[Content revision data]
★ ★ ★ ★ ★
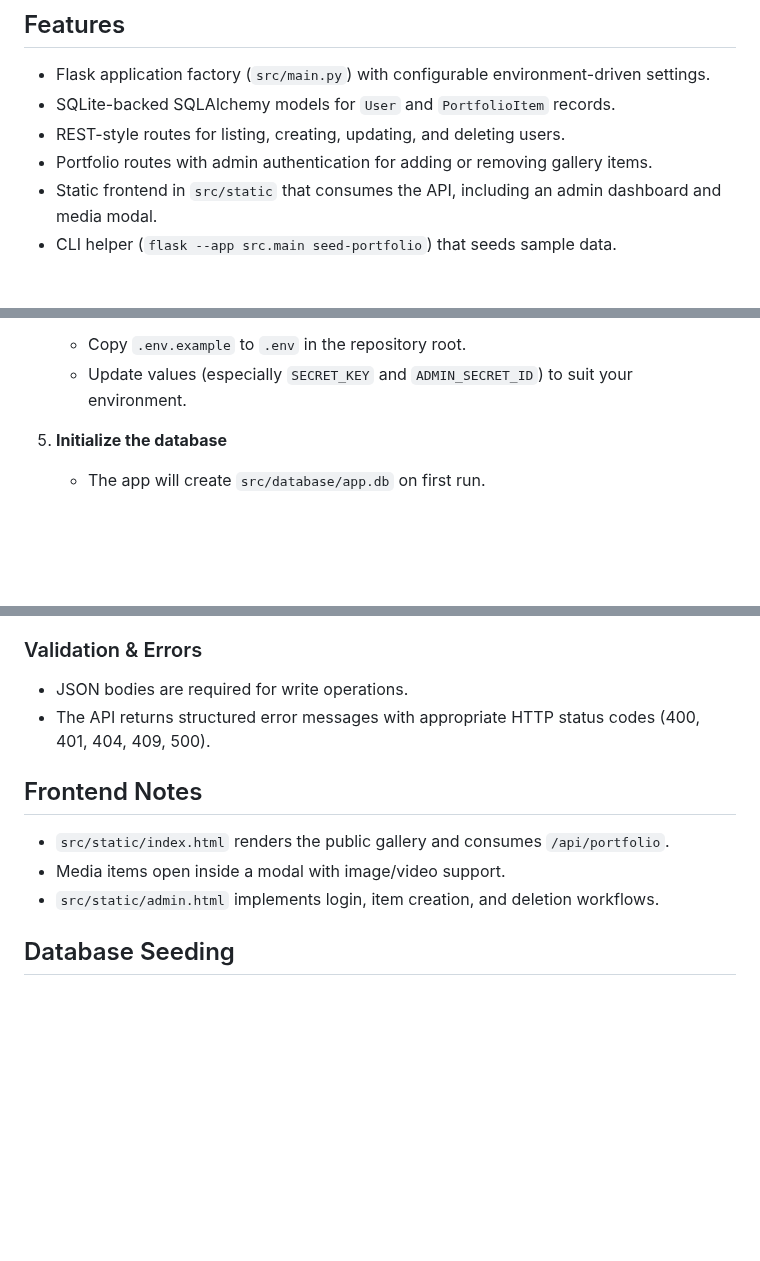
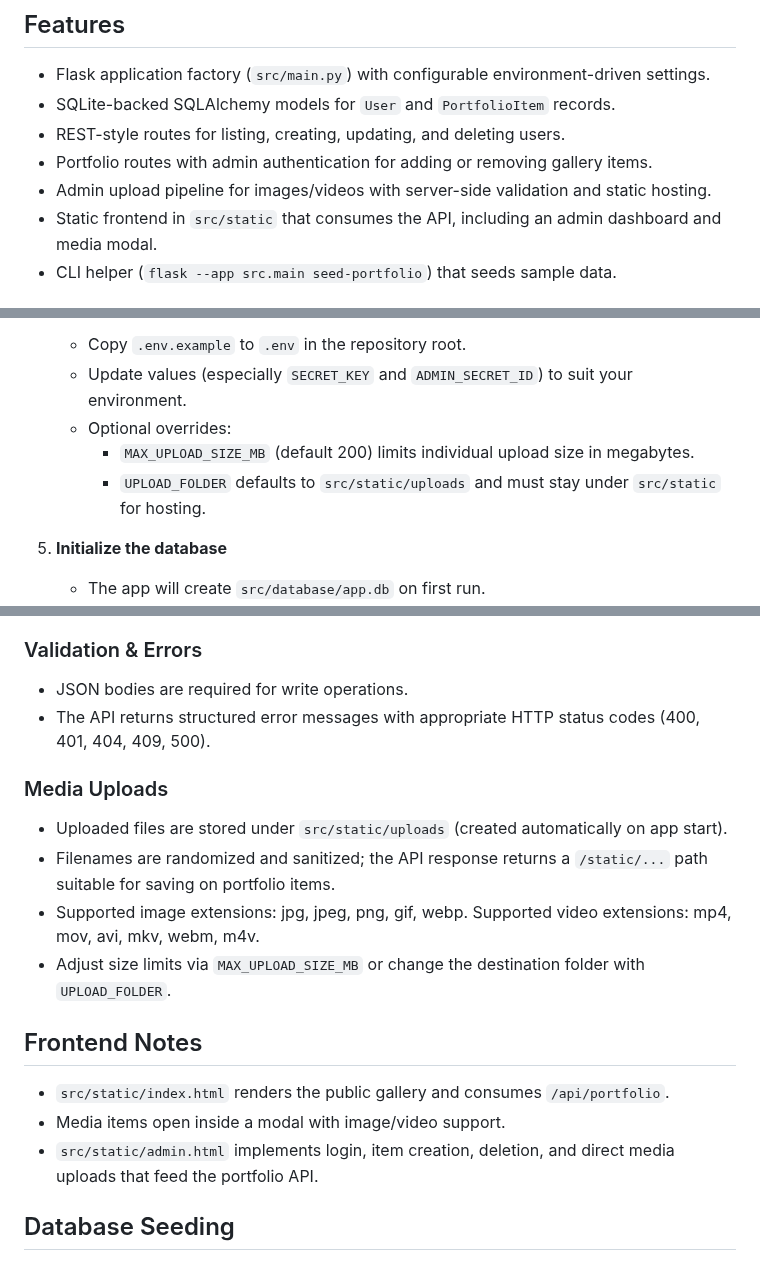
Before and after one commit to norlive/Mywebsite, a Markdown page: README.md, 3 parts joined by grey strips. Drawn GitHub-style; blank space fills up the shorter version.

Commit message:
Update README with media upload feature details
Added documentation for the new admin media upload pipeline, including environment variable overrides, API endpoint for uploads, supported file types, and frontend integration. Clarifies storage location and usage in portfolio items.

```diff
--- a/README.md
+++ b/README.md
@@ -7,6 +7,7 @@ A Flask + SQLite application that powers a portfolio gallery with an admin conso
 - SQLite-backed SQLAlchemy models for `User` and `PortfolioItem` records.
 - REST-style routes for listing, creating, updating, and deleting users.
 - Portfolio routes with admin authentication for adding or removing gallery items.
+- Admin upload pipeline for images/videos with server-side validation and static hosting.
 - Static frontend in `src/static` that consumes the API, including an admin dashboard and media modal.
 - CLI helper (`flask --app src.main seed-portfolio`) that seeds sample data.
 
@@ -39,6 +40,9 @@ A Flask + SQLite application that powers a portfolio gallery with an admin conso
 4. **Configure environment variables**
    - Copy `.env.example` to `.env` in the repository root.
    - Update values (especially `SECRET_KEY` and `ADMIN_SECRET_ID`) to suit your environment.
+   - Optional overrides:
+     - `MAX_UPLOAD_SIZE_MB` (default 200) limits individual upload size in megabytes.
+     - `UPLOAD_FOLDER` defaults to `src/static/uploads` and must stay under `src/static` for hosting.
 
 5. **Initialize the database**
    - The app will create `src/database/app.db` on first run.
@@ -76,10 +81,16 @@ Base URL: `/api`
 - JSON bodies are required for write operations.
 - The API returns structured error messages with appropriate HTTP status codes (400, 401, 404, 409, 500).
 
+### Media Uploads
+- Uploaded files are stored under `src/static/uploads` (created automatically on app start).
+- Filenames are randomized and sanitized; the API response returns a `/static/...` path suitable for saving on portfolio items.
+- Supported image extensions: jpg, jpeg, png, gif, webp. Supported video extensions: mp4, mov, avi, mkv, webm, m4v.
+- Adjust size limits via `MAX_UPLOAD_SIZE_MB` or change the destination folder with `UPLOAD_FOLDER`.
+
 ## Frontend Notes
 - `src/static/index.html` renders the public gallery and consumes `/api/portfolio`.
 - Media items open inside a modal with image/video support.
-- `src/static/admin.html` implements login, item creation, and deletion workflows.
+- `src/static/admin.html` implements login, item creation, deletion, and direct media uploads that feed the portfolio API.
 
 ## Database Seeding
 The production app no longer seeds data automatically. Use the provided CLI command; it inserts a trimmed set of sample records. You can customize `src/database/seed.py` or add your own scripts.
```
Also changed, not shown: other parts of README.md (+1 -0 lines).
★ ★ ★ ★ ★
* _TASK GOAL_: Filter the entries above down to the lines containing the word "README".

* _ANSWER AREA_:
Before and after one commit to norlive/Mywebsite, a Markdown page: README.md, 3 parts joined by grey strips. Drawn GitHub-style; blank space fills up the shorter version.
Update README with media upload feature details
--- a/README.md
+++ b/README.md
Also changed, not shown: other parts of README.md (+1 -0 lines).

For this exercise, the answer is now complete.